This primer synthesizes existing literature on the definitions and types of shared mobility services available; reviews North American shared mobility impact studies; discusses the government’s role; reviews success stories; examines challenges, lessons learned, and proposed solutions; and concludes with guiding principles for public agencies. The study aims to provide an overview of this emerging field and outline current understandings as shared mobility continues to evolve and develop in the years to come. Shared mobility services reviewed in this study include bike sharing, car sharing, carpooling, on-demand car sharing, scooter sharing, van pooling, car rental, casual carpooling, Courier Network Services (CNS) (also referred to as flexible goods delivery), limousines, taxis, pedicabs, public transportation, and shuttles.
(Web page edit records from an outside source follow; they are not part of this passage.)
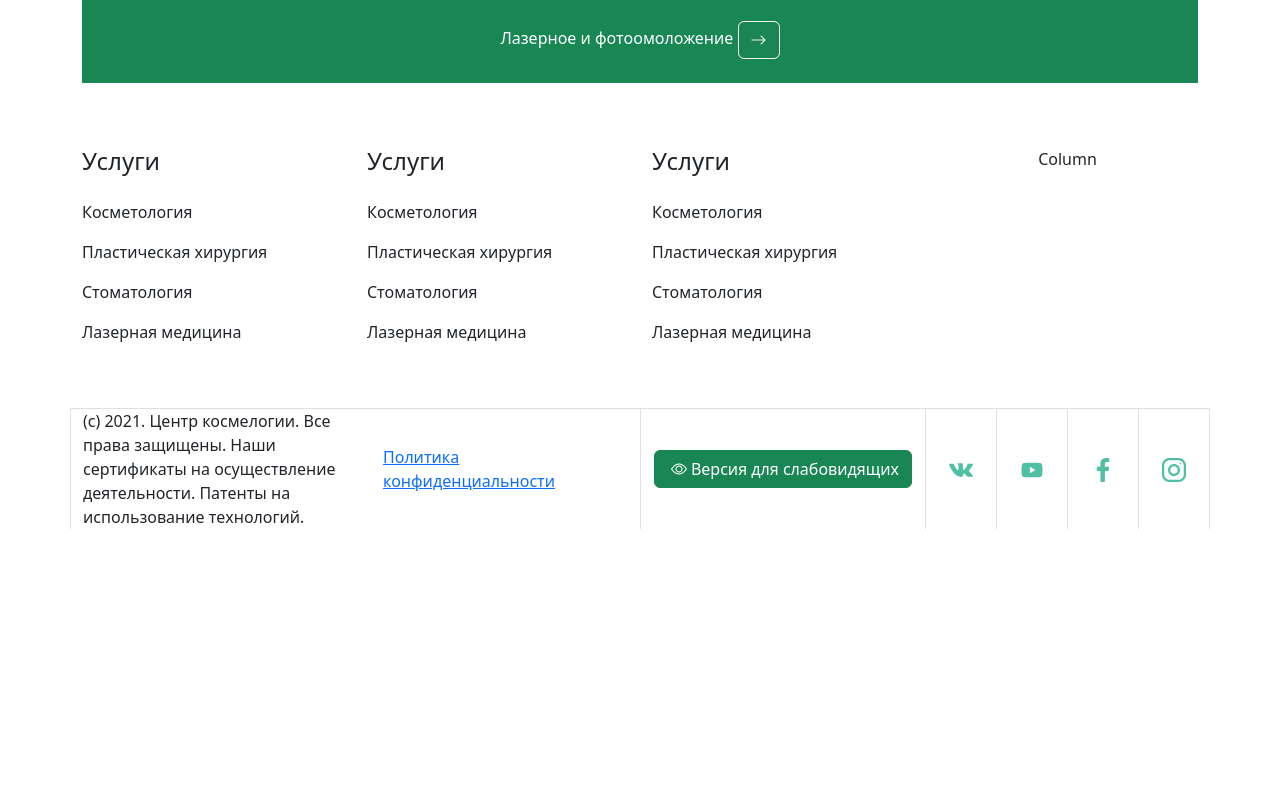
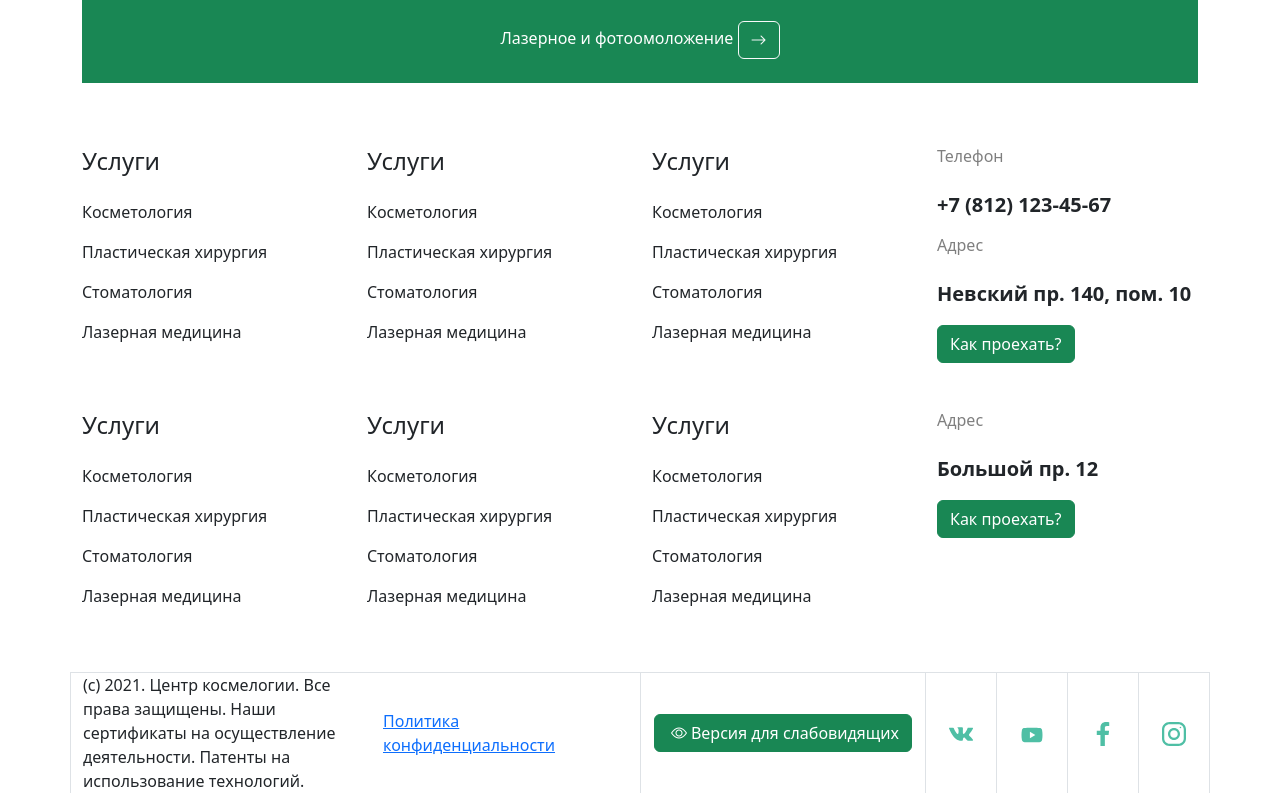
Before and after one commit to Makar-rd/MEDI-Bootstrap, a plain HTML site: page index.html in a window 1280 px wide. Shown: the part 2372-3165 px from the top of the page. Before the commit the page ends 2901 px from the top, so only its background shows below. Drawn offline with nearby package versions, Linux system fonts and the light colour scheme.

Commit message:
редактрироване кода

```diff
--- a/index.html
+++ b/index.html
@@ -12,9 +12,9 @@
     <title>Document</title>
 </head>
 <body>
-<header>
-    <div class="container">
-        <div class="row">
+<header class="header">
+    <div class="header_container container">
+        <div class=" header_container-row row">
             <div class="col-3 border-start d-flex justify-content-center mt-2">
                 <img src="img/logo.svg" alt="логотип">
             </div>
@@ -195,9 +195,9 @@
 
     <!--2 контейнер закончился-->
 
-    <div class="conteiner">
+    <div class="conteiner ">
         <div class="row">
-            <div class="col bg-success bg-opacity-75">
+            <div class="col bg-success bg-opacity-75 ">
                 <div class="row">
                     <div class="col">
                         <button type="button" class="btn btn-success btn-success m-3">Новости</button>
@@ -321,10 +321,46 @@
                 <p class="d-flex justify-content-start">Лазерная медицина</p>
             </div>
             <div class="col">
-                Column
+                <h6 class="d-flex justify-content-start mb-4 text-black-50">Телефон</h6>
+                <p class="fw-bold  fs-5 d-flex justify-content-start">+7 (812) 123-45-67</p>
+                <h6 class="d-flex justify-content-start mb-4 text-black-50">Адрес</h6>
+                <p class="fw-bold  fs-5 d-flex justify-content-start">Невский пр. 140, пом. 10</p>
+                <button type="button" class="btn btn-success d-flex justify-content-start">Как проехать?</button>
             </div>
         </div>
     </div>
+
+    <div class="container text-center mt-5 mb-5">
+        <div class="row ">
+            <div class="col-3">
+                <h4 class="d-flex justify-content-start mb-4">Услуги</h4>
+                <p class="d-flex justify-content-start">Косметология</p>
+                <p class="d-flex justify-content-start">Пластическая хирургия</p>
+                <p class="d-flex justify-content-start">Стоматология</p>
+                <p class="d-flex justify-content-start">Лазерная медицина</p>
+            </div>
+            <div class="col-3">
+                <h4 class="d-flex justify-content-start mb-4">Услуги</h4>
+                <p class="d-flex justify-content-start">Косметология</p>
+                <p class="d-flex justify-content-start">Пластическая хирургия</p>
+                <p class="d-flex justify-content-start">Стоматология</p>
+                <p class="d-flex justify-content-start">Лазерная медицина</p>
+            </div>
+            <div class="col-3">
+                <h4 class="d-flex justify-content-start mb-4">Услуги</h4>
+                <p class="d-flex justify-content-start">Косметология</p>
+                <p class="d-flex justify-content-start">Пластическая хирургия</p>
+                <p class="d-flex justify-content-start">Стоматология</p>
+                <p class="d-flex justify-content-start">Лазерная медицина</p>
+            </div>
+            <div class="col">
+                <h6 class="d-flex justify-content-start mb-4 text-black-50">Адрес</h6>
+                <p class="fw-bold  fs-5 d-flex justify-content-start">Большой пр. 12</p>
+                <button type="button" class="btn btn-success d-flex justify-content-start">Как проехать?</button>
+            </div>
+        </div>
+    </div>
+
 </main>
 
 <!--main закончился-->
```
An increasing body of empirical evidence indicates that shared modes can provide numerous transportation, land use, environmental, and social benefits. While impact studies on roundtrip carsharing and public bikesharing are fairly extensive, the impacts of newer service models and emerging modes, such as one-way carsharing, peer-to-peer models, scooter sharing, on-demand ride services (such as ridesharing and ridesourcing), and CNS are less studied and understood. The primer study explores the current understanding of the impacts associated with several shared modes, specifically membership-based carsharing, bikesharing, and ride sourcing service options. Eighteen North American roundtrip carsharing studies that include both third-party and operator-led stated-preference survey data evaluations were cited in this primer. For bikesharing, fourteen user survey-based studies focusing on service catchment areas in U.S. as well as several international locations were cited. As for evaluation of ridesourcing impacts, a single study focusing on two transportation network company (TNC) service options was cited.
Review of eighteen studies evaluating the impacts of carsharing companies with a catchment area located in North America revealed the following benefits:
- Reduced vehicle ownership due to either sales or deferred purchases. Between 2.5 and 33 percent of carsharing service users sold their personal vehicles, and between 25 and 71 percent of members avoided an auto purchase because of carsharing.
- The average reduction in the carsharing member’s vehicle miles traveled was within 7.9 to 79.8 percent range.
- Savings to carsharing members were within an estimated range of $154 to $435 annually for U.S. members and $392 to $492 CAD for Canadian members.
- Between 12 to 54 percent of the carsharing members indicated that they walk more.
Review of fourteen studies evaluating the impacts of bikesharing companies located in U.S, Canada, Europe, and China revealed the following benefits:
- Annual CO2 emission reductions were in a range of 36.56 metric tons (reported by a Colorado bikesharing company) to 69,715 metric tons (reported by a bikesharing company in China).
- Evaluations indicate a modal shift away from driving (drive less frequently due to bikesharing). The reduction was in a range of 19 percent to 52.4 percent.
- Reduction in vehicle ownership was in a range of 1.9 percent to 3.6 percent.
A recent study of ridesourcing in the San Francisco Bay area found that:
- Ridesourcing wait times tended to be substantially shorter than taxi hail and dispatch wait times. 39 percent and 6 percent of survey respondents in the Bay Area stated they would have taken a taxi or drive alone in a personal car, respectively, if TNC service options were unavailable